[Before-and-after change records]
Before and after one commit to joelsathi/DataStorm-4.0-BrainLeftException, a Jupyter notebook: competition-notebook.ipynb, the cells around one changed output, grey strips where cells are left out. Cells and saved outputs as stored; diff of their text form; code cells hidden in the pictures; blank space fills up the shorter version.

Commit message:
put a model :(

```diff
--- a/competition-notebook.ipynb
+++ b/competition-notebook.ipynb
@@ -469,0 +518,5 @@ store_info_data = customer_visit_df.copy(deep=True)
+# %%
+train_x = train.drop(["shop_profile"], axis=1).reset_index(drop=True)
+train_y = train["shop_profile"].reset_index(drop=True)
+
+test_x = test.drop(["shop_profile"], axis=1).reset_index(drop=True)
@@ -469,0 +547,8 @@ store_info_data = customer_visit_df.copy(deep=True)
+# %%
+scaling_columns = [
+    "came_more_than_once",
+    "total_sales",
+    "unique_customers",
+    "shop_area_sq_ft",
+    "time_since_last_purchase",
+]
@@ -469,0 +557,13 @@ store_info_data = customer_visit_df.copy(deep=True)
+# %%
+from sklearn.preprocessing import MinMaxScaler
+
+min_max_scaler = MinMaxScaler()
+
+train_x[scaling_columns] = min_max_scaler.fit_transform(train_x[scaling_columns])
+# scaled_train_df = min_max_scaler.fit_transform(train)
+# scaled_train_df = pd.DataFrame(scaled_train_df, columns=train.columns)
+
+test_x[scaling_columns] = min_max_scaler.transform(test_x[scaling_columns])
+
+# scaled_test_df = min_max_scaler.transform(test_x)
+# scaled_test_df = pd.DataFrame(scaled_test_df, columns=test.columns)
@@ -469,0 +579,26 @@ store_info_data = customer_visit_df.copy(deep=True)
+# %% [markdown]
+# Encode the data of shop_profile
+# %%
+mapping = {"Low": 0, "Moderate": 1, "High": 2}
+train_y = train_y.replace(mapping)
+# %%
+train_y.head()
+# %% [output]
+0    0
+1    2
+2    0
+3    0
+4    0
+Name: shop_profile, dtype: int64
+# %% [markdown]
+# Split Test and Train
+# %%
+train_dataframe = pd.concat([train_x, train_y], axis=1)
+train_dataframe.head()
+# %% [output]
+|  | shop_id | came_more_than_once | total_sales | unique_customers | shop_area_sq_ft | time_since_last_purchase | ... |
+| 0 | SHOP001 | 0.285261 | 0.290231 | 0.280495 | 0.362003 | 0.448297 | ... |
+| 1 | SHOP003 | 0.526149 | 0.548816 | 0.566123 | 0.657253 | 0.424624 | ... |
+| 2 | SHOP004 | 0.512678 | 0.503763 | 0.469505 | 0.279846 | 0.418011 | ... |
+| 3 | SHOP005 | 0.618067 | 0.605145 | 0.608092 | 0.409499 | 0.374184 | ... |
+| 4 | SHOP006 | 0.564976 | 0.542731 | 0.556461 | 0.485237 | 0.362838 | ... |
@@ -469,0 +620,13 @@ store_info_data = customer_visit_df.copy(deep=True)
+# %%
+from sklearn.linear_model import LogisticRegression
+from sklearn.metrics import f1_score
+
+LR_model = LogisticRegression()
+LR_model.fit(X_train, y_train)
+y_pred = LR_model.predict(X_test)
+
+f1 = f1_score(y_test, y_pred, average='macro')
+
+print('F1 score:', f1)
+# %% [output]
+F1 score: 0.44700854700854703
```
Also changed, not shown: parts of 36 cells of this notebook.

__WHAT IS NEEDED__:
Each entry above is to be returned exactly as given.

__SOLUTION FOR THIS TASK__:
Before and after one commit to joelsathi/DataStorm-4.0-BrainLeftException, a Jupyter notebook: competition-notebook.ipynb, the cells around one changed output, grey strips where cells are left out. Cells and saved outputs as stored; diff of their text form; code cells hidden in the pictures; blank space fills up the shorter version.

Commit message:
put a model :(

```diff
--- a/competition-notebook.ipynb
+++ b/competition-notebook.ipynb
@@ -469,0 +518,5 @@ store_info_data = customer_visit_df.copy(deep=True)
+# %%
+train_x = train.drop(["shop_profile"], axis=1).reset_index(drop=True)
+train_y = train["shop_profile"].reset_index(drop=True)
+
+test_x = test.drop(["shop_profile"], axis=1).reset_index(drop=True)
@@ -469,0 +547,8 @@ store_info_data = customer_visit_df.copy(deep=True)
+# %%
+scaling_columns = [
+    "came_more_than_once",
+    "total_sales",
+    "unique_customers",
+    "shop_area_sq_ft",
+    "time_since_last_purchase",
+]
@@ -469,0 +557,13 @@ store_info_data = customer_visit_df.copy(deep=True)
+# %%
+from sklearn.preprocessing import MinMaxScaler
+
+min_max_scaler = MinMaxScaler()
+
+train_x[scaling_columns] = min_max_scaler.fit_transform(train_x[scaling_columns])
+# scaled_train_df = min_max_scaler.fit_transform(train)
+# scaled_train_df = pd.DataFrame(scaled_train_df, columns=train.columns)
+
+test_x[scaling_columns] = min_max_scaler.transform(test_x[scaling_columns])
+
+# scaled_test_df = min_max_scaler.transform(test_x)
+# scaled_test_df = pd.DataFrame(scaled_test_df, columns=test.columns)
@@ -469,0 +579,26 @@ store_info_data = customer_visit_df.copy(deep=True)
+# %% [markdown]
+# Encode the data of shop_profile
+# %%
+mapping = {"Low": 0, "Moderate": 1, "High": 2}
+train_y = train_y.replace(mapping)
+# %%
+train_y.head()
+# %% [output]
+0    0
+1    2
+2    0
+3    0
+4    0
+Name: shop_profile, dtype: int64
+# %% [markdown]
+# Split Test and Train
+# %%
+train_dataframe = pd.concat([train_x, train_y], axis=1)
+train_dataframe.head()
+# %% [output]
+|  | shop_id | came_more_than_once | total_sales | unique_customers | shop_area_sq_ft | time_since_last_purchase | ... |
+| 0 | SHOP001 | 0.285261 | 0.290231 | 0.280495 | 0.362003 | 0.448297 | ... |
+| 1 | SHOP003 | 0.526149 | 0.548816 | 0.566123 | 0.657253 | 0.424624 | ... |
+| 2 | SHOP004 | 0.512678 | 0.503763 | 0.469505 | 0.279846 | 0.418011 | ... |
+| 3 | SHOP005 | 0.618067 | 0.605145 | 0.608092 | 0.409499 | 0.374184 | ... |
+| 4 | SHOP006 | 0.564976 | 0.542731 | 0.556461 | 0.485237 | 0.362838 | ... |
@@ -469,0 +620,13 @@ store_info_data = customer_visit_df.copy(deep=True)
+# %%
+from sklearn.linear_model import LogisticRegression
+from sklearn.metrics import f1_score
+
+LR_model = LogisticRegression()
+LR_model.fit(X_train, y_train)
+y_pred = LR_model.predict(X_test)
+
+f1 = f1_score(y_test, y_pred, average='macro')
+
+print('F1 score:', f1)
+# %% [output]
+F1 score: 0.44700854700854703
```
Also changed, not shown: parts of 36 cells of this notebook.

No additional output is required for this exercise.